One such unintentionally humorous note reads: “Humboldt Township sent 17 out of the 32 inmates of the poor farm, during the past four years. Just a little over half the total number from one township looks curious.”
Other cases are far more bleak, such as case after case where young mothers in poverty (often abandoned) are noted as giving birth there, or “foster” children who were forced to take up residence and eventually be “bound out.”
There was also significant heartbreak and anger afoot, such as in 1900 when “Oscar Eckler was found in the billiard hall playing pool. It was discovered he had yet to pick up his three children, (ages) 3, 6, 8, from the poor farm and so Allen County still pays the board for the family.”
Eckler was later convicted of child abandonment.
Perhaps the most detailed description of any “inmate,” though, is connected to Frone Wetke.
Wetke was found in a barn near Humboldt, and could neither speak English nor explain himself and his circumstances.
All anyone could get out of him was that he’d perhaps escaped from military service in another country.
Wetke was given work on a local farm, but “showed signs of insanity and was turned over to county authorities.”

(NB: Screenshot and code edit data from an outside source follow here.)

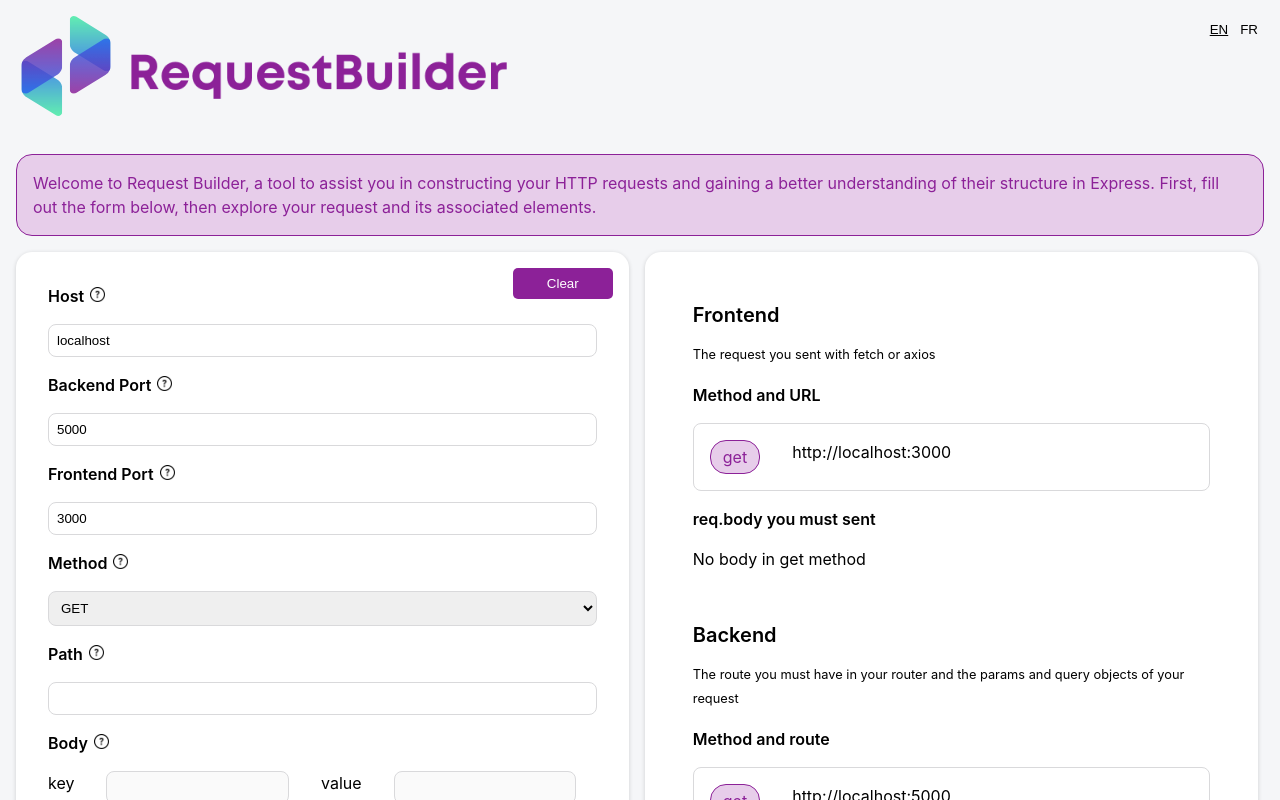
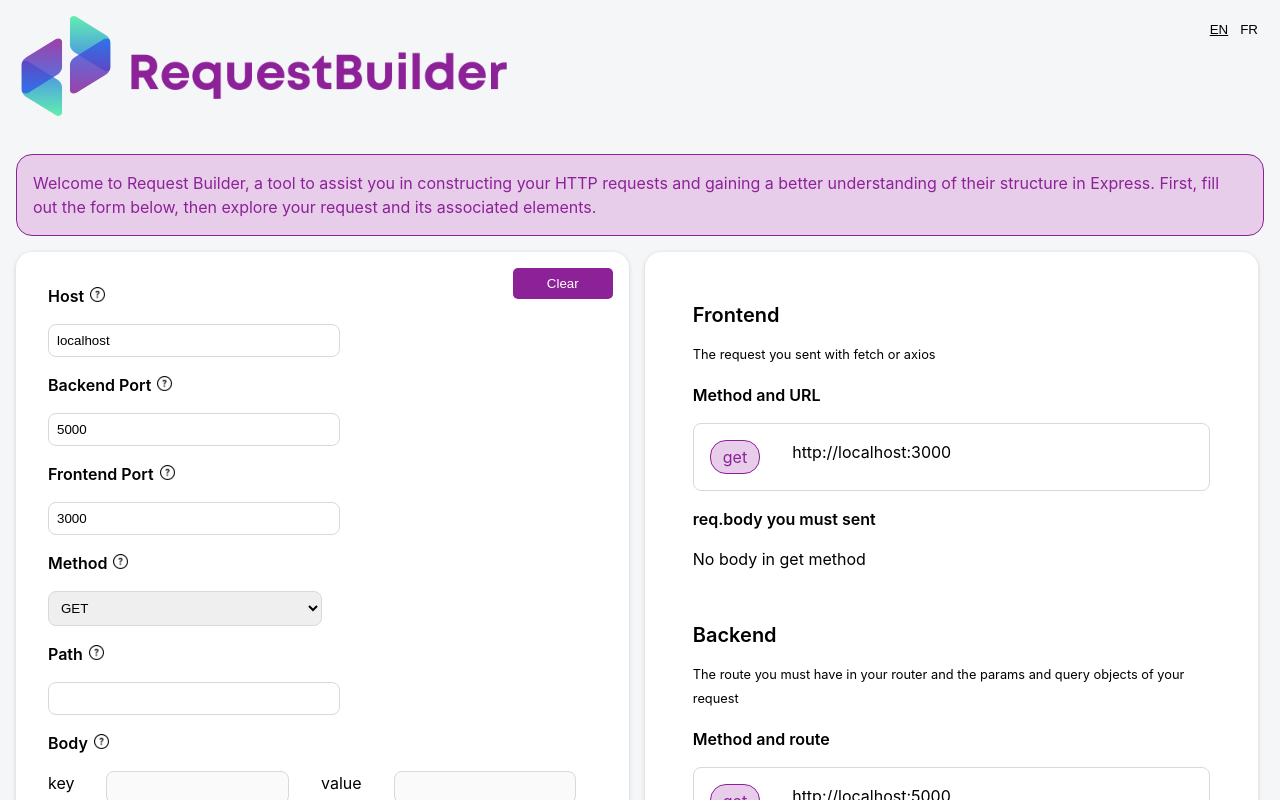
Before and after one commit to aimach/request-builder, a React (Vite) app: page / in a window 1280 px wide. Shown: the top 800 px of the page. Built offline with nearby package versions, Linux system fonts and the light colour scheme.

Commit message:
first commit

```diff
--- a/index.html
+++ b/index.html
@@ -2,7 +2,7 @@
 <html lang="en">
   <head>
     <meta charset="UTF-8" />
-    <link rel="icon" type="image/svg+xml" href="/vite.svg" />
+    <link rel="icon" type="image/svg+xml" href="/src/assets/logo.svg" />
     <meta name="viewport" content="width=device-width, initial-scale=1.0" />
     <title>Request builder</title>
   </head>
--- a/package.json
+++ b/package.json
@@ -7,9 +7,7 @@
     "dev": "vite",
     "build": "vite build",
     "lint": "eslint . --ext js,jsx --report-unused-disable-directives --max-warnings 0",
-    "preview": "vite preview",
-    "predeploy": "npm run build",
-    "deploy": "gh-pages -d dist"
+    "preview": "vite preview"
   },
   "dependencies": {
     "react": "^18.2.0",
@@ -23,7 +21,6 @@
     "eslint-plugin-react": "^7.32.2",
     "eslint-plugin-react-hooks": "^4.6.0",
     "eslint-plugin-react-refresh": "^0.4.3",
-    "gh-pages": "^5.0.0",
     "vite": "^4.4.5"
   }
 }
--- a/src/App.css
+++ b/src/App.css
@@ -63,6 +63,7 @@ select {
   border-radius: 0.5rem;
   border: 1px solid #d9d9db;
   outline: none;
+  width: 50%;
 }
 
 input:hover {
--- a/vite.config.js
+++ b/vite.config.js
@@ -3,6 +3,5 @@ import react from "@vitejs/plugin-react";
 
 // https://vitejs.dev/config/
 export default defineConfig({
-  base: "/aimach.github.io",
   plugins: [react()],
 });
```
Also changed, not shown: src/App.jsx (+10 -0 lines), 1 other file (tests, documents, lock files or other folders).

Bound for the asylum at Osawatomie, he was turned away due to overcrowding and so the judge ended up “removing him from the jail to the poor farm.”
In less than a month, he escaped. I dreamed him stealthily creeping across the same field in which I had stood, as he frantically looked about for anyone who might hinder his passage to freedom.
Is it possible that today, with a greater understanding of post-traumatic military stress combined with a German translator, Wetke might have met an entirely different fate?
What does this case show us about the nature of diagnosing pathology and “insanity”?
SPEAKING of fate, southeast of the farm one finds several white metal crosses near the highway, which reportedly reveal the location of the poor farm’s cemetery.
As a light rain began to fall, I carefully examined the ground near said crosses, looking for indentations in the earth, any tangible proof that the memorials placed there did in fact denote a graveyard.
Various records and testimony over the years make it fairly clear that a burial place existed on the grounds — such as the death notice of John Newton Watson in 1912 — but as evidenced by dust-ups over wooden memorial markers and land-ownership as late as 2009, its location has yet to be absolutely confirmed.
In a news story from 2010, one county employee claimed he’d determined a location of 38 graves based on a folk technique known as “witching,” a process typically used to find water, where one uses a stick to point to something underground.
Perhaps it’s time, then, in the name of county history, local curiosity and civic responsibility to borrow the forensic or archeological equipment necessary to definitively answer the question.
To include those “othered” for so long, and thus removed from the sphere of our concern, even if only after death …